_Problem description_: Across the records, how many lines contain "from"? Answer with the number alone.

_Saved entries_:
::::::::::
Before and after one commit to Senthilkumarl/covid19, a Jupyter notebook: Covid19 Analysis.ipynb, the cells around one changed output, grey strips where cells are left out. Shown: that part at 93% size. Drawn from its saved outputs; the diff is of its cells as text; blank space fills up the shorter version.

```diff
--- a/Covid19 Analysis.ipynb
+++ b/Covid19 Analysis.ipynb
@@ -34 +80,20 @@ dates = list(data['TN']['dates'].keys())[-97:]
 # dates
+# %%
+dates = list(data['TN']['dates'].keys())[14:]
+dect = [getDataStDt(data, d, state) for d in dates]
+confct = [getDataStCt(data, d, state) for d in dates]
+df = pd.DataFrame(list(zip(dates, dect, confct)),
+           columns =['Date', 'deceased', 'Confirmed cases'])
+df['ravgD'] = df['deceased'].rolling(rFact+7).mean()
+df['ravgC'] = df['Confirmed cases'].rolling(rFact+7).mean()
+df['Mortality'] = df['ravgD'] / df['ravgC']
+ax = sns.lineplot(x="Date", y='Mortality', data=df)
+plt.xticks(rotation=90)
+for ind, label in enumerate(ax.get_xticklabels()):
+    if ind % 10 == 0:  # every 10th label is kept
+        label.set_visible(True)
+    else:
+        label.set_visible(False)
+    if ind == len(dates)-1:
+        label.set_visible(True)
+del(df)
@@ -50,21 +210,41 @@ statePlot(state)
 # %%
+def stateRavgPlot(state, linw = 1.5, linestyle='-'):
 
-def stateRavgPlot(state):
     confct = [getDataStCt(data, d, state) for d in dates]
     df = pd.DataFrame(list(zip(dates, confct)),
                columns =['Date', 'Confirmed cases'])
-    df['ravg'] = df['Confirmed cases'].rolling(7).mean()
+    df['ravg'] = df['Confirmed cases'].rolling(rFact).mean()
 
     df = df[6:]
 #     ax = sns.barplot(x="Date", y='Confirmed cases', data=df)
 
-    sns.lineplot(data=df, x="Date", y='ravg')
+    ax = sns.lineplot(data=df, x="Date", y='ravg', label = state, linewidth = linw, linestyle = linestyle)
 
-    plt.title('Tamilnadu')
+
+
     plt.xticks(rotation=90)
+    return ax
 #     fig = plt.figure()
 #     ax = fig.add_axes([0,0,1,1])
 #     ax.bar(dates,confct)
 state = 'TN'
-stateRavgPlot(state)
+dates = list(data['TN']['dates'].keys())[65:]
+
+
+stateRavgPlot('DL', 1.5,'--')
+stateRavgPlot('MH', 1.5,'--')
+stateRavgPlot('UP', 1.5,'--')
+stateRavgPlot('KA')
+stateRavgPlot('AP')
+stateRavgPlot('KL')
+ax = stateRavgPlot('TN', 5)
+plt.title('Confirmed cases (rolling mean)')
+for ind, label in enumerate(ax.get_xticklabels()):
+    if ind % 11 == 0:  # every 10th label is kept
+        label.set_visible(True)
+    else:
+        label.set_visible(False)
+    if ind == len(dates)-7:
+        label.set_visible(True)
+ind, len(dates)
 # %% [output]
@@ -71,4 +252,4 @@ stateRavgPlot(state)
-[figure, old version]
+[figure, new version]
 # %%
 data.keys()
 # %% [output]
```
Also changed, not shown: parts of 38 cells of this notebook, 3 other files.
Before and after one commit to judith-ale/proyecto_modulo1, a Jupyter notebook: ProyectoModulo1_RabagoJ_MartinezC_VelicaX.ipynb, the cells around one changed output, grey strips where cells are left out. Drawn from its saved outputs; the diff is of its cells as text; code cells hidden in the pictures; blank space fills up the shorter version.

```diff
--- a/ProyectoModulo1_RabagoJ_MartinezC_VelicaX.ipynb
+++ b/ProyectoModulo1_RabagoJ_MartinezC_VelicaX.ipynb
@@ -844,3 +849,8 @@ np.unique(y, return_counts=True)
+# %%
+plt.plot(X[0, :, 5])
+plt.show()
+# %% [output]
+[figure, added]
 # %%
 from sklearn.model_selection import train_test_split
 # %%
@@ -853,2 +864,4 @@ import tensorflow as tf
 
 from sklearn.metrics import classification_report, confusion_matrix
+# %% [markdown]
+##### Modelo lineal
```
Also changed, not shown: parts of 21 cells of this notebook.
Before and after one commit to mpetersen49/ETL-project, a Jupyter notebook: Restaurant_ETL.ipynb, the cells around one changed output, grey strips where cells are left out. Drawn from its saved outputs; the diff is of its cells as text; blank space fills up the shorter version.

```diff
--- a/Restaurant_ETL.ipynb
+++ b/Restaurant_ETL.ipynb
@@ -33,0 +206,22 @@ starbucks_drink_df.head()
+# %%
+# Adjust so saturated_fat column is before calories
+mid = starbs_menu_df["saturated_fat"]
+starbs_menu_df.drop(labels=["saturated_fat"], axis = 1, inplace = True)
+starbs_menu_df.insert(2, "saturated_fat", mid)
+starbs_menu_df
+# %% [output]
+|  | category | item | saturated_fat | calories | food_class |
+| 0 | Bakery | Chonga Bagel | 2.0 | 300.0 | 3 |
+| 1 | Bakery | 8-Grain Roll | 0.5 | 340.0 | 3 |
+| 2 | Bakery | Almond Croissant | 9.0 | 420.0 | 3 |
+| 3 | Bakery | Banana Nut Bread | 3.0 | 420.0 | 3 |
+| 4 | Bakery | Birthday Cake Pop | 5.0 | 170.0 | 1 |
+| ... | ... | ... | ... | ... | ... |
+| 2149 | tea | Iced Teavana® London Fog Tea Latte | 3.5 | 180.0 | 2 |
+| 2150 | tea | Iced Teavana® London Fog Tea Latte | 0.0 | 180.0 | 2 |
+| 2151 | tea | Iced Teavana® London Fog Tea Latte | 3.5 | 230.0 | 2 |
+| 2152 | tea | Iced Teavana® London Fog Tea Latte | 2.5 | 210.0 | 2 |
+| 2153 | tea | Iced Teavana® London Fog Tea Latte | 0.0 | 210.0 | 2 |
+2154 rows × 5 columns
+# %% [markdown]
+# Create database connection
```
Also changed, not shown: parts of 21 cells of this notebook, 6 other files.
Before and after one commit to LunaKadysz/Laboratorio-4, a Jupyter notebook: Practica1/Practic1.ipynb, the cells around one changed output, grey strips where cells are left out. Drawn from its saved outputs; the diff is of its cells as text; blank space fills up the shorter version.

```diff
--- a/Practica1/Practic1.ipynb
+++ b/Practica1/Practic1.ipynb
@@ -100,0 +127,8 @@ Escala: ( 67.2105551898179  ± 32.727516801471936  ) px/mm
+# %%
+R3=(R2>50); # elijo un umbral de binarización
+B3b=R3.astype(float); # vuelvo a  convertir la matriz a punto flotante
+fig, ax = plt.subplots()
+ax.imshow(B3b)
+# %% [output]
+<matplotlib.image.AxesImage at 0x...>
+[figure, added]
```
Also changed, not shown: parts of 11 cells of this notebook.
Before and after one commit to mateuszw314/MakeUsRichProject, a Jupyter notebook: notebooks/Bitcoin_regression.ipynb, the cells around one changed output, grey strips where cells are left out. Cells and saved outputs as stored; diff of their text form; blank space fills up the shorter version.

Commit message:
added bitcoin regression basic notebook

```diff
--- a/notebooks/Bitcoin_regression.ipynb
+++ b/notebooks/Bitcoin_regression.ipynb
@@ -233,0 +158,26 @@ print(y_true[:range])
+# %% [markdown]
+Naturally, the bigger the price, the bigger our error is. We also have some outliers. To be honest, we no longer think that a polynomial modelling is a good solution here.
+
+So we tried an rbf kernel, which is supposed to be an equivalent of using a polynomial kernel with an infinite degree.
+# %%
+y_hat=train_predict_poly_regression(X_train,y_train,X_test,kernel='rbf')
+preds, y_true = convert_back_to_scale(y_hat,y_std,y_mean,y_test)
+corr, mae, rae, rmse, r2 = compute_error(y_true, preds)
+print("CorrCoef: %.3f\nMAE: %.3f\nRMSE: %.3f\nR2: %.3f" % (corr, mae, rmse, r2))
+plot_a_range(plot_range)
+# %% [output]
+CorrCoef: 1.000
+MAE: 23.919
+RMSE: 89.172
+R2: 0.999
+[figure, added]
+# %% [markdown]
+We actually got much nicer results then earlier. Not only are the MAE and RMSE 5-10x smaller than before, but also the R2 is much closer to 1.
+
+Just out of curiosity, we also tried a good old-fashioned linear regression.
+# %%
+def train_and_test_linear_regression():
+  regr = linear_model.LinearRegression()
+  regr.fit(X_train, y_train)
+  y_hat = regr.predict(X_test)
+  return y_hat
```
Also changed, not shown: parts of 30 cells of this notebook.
::::::::::
_Answer for this exercise_: 6